[Records from a data source]

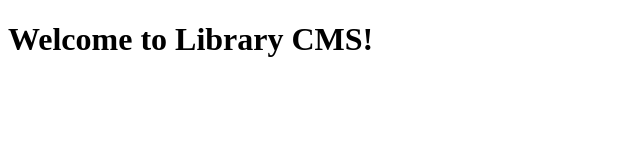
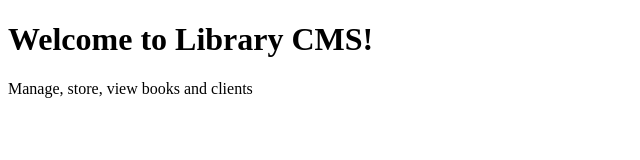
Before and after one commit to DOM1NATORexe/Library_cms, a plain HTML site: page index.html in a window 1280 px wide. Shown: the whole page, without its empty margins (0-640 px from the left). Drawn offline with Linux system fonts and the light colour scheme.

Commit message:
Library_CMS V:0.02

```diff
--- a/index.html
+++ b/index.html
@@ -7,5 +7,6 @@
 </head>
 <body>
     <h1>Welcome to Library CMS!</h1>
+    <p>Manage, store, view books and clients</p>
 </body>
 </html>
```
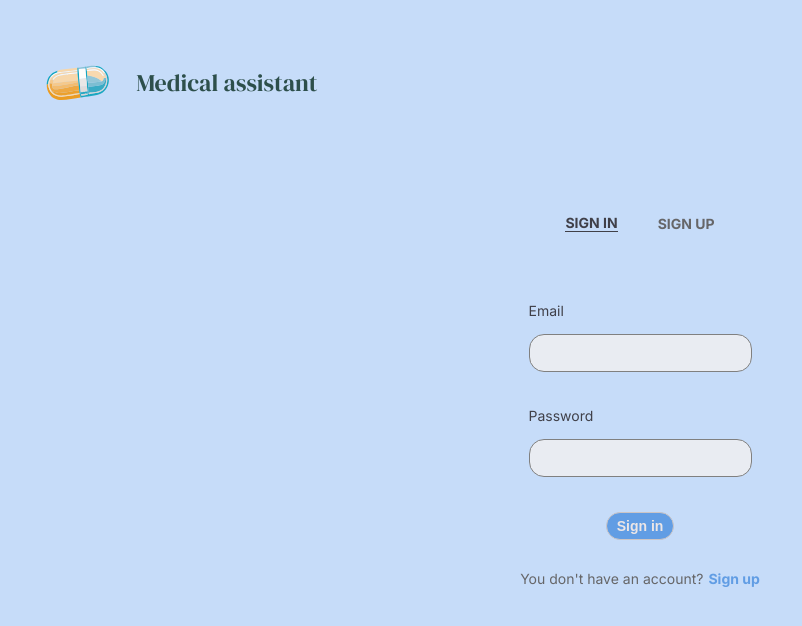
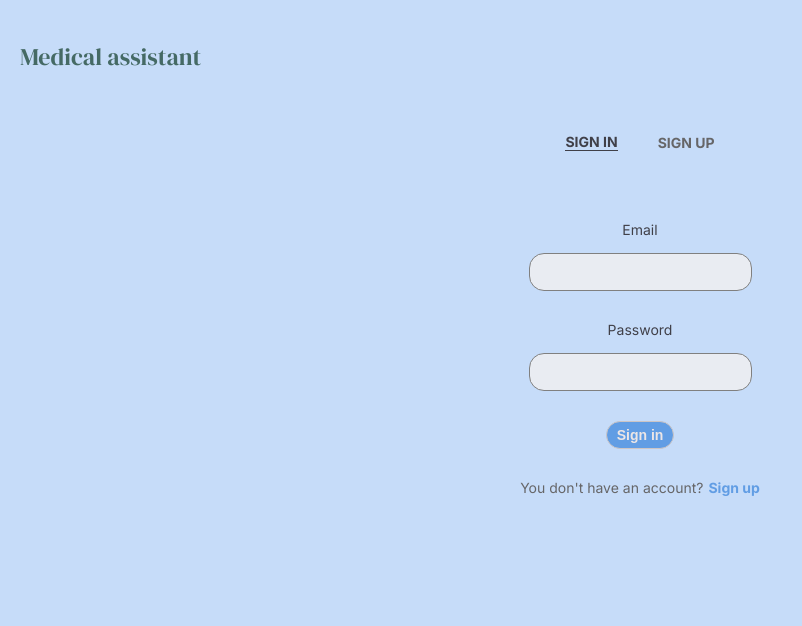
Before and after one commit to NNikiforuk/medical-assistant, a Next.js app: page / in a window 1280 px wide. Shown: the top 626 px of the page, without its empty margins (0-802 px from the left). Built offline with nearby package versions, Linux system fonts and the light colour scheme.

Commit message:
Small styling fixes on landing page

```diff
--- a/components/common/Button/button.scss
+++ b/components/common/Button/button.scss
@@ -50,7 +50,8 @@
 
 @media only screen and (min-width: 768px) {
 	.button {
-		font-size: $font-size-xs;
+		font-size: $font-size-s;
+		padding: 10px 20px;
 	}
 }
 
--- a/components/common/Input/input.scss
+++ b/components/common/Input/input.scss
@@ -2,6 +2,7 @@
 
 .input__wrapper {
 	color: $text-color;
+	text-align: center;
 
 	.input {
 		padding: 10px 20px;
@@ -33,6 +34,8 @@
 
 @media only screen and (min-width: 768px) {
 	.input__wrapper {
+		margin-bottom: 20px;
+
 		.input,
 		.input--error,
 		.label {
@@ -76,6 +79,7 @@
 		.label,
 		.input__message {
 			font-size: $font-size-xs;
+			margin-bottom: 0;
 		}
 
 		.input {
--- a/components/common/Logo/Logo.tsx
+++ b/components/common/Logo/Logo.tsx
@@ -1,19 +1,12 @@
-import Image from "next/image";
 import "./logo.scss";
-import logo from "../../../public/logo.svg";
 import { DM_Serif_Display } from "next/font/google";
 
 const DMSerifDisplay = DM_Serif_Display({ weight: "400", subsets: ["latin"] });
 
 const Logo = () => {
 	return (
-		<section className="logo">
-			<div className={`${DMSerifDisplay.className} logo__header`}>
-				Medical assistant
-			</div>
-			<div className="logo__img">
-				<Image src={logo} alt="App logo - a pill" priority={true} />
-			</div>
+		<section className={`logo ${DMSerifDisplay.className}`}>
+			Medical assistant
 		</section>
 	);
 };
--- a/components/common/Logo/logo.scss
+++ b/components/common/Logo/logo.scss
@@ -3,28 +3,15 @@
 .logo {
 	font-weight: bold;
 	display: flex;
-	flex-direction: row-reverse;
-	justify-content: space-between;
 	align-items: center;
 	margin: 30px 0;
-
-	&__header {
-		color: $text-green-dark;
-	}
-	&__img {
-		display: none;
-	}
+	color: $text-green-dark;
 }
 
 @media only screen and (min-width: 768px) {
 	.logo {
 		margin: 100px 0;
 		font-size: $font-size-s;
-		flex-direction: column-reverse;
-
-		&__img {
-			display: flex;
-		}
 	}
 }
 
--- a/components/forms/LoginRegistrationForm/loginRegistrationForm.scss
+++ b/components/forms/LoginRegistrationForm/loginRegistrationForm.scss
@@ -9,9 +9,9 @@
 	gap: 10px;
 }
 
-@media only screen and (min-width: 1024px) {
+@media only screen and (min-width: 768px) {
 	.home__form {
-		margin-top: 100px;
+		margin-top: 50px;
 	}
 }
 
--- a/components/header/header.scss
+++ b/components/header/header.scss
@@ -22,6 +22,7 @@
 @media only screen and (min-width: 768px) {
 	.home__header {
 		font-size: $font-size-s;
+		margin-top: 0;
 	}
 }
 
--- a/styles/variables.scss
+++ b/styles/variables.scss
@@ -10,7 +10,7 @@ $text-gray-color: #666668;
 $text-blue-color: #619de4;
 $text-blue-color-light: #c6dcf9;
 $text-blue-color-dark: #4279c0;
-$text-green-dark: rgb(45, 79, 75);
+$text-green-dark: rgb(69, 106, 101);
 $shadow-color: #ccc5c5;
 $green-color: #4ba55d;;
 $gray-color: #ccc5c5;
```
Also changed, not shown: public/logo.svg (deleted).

Exercise instructions:
What is needed here is an exact copy of every record, with the pictures left out.

Exercise response:
Before and after one commit to DOM1NATORexe/Library_cms, a plain HTML site: page index.html in a window 1280 px wide. Shown: the whole page, without its empty margins (0-640 px from the left). Drawn offline with Linux system fonts and the light colour scheme.

Commit message:
Library_CMS V:0.02

```diff
--- a/index.html
+++ b/index.html
@@ -7,5 +7,6 @@
 </head>
 <body>
     <h1>Welcome to Library CMS!</h1>
+    <p>Manage, store, view books and clients</p>
 </body>
 </html>
```
Before and after one commit to NNikiforuk/medical-assistant, a Next.js app: page / in a window 1280 px wide. Shown: the top 626 px of the page, without its empty margins (0-802 px from the left). Built offline with nearby package versions, Linux system fonts and the light colour scheme.

Commit message:
Small styling fixes on landing page

```diff
--- a/components/common/Button/button.scss
+++ b/components/common/Button/button.scss
@@ -50,7 +50,8 @@
 
 @media only screen and (min-width: 768px) {
 	.button {
-		font-size: $font-size-xs;
+		font-size: $font-size-s;
+		padding: 10px 20px;
 	}
 }
 
--- a/components/common/Input/input.scss
+++ b/components/common/Input/input.scss
@@ -2,6 +2,7 @@
 
 .input__wrapper {
 	color: $text-color;
+	text-align: center;
 
 	.input {
 		padding: 10px 20px;
@@ -33,6 +34,8 @@
 
 @media only screen and (min-width: 768px) {
 	.input__wrapper {
+		margin-bottom: 20px;
+
 		.input,
 		.input--error,
 		.label {
@@ -76,6 +79,7 @@
 		.label,
 		.input__message {
 			font-size: $font-size-xs;
+			margin-bottom: 0;
 		}
 
 		.input {
--- a/components/common/Logo/Logo.tsx
+++ b/components/common/Logo/Logo.tsx
@@ -1,19 +1,12 @@
-import Image from "next/image";
 import "./logo.scss";
-import logo from "../../../public/logo.svg";
 import { DM_Serif_Display } from "next/font/google";
 
 const DMSerifDisplay = DM_Serif_Display({ weight: "400", subsets: ["latin"] });
 
 const Logo = () => {
 	return (
-		<section className="logo">
-			<div className={`${DMSerifDisplay.className} logo__header`}>
-				Medical assistant
-			</div>
-			<div className="logo__img">
-				<Image src={logo} alt="App logo - a pill" priority={true} />
-			</div>
+		<section className={`logo ${DMSerifDisplay.className}`}>
+			Medical assistant
 		</section>
 	);
 };
--- a/components/common/Logo/logo.scss
+++ b/components/common/Logo/logo.scss
@@ -3,28 +3,15 @@
 .logo {
 	font-weight: bold;
 	display: flex;
-	flex-direction: row-reverse;
-	justify-content: space-between;
 	align-items: center;
 	margin: 30px 0;
-
-	&__header {
-		color: $text-green-dark;
-	}
-	&__img {
-		display: none;
-	}
+	color: $text-green-dark;
 }
 
 @media only screen and (min-width: 768px) {
 	.logo {
 		margin: 100px 0;
 		font-size: $font-size-s;
-		flex-direction: column-reverse;
-
-		&__img {
-			display: flex;
-		}
 	}
 }
 
--- a/components/forms/LoginRegistrationForm/loginRegistrationForm.scss
+++ b/components/forms/LoginRegistrationForm/loginRegistrationForm.scss
@@ -9,9 +9,9 @@
 	gap: 10px;
 }
 
-@media only screen and (min-width: 1024px) {
+@media only screen and (min-width: 768px) {
 	.home__form {
-		margin-top: 100px;
+		margin-top: 50px;
 	}
 }
 
--- a/components/header/header.scss
+++ b/components/header/header.scss
@@ -22,6 +22,7 @@
 @media only screen and (min-width: 768px) {
 	.home__header {
 		font-size: $font-size-s;
+		margin-top: 0;
 	}
 }
 
--- a/styles/variables.scss
+++ b/styles/variables.scss
@@ -10,7 +10,7 @@ $text-gray-color: #666668;
 $text-blue-color: #619de4;
 $text-blue-color-light: #c6dcf9;
 $text-blue-color-dark: #4279c0;
-$text-green-dark: rgb(45, 79, 75);
+$text-green-dark: rgb(69, 106, 101);
 $shadow-color: #ccc5c5;
 $green-color: #4ba55d;;
 $gray-color: #ccc5c5;
```
Also changed, not shown: public/logo.svg (deleted).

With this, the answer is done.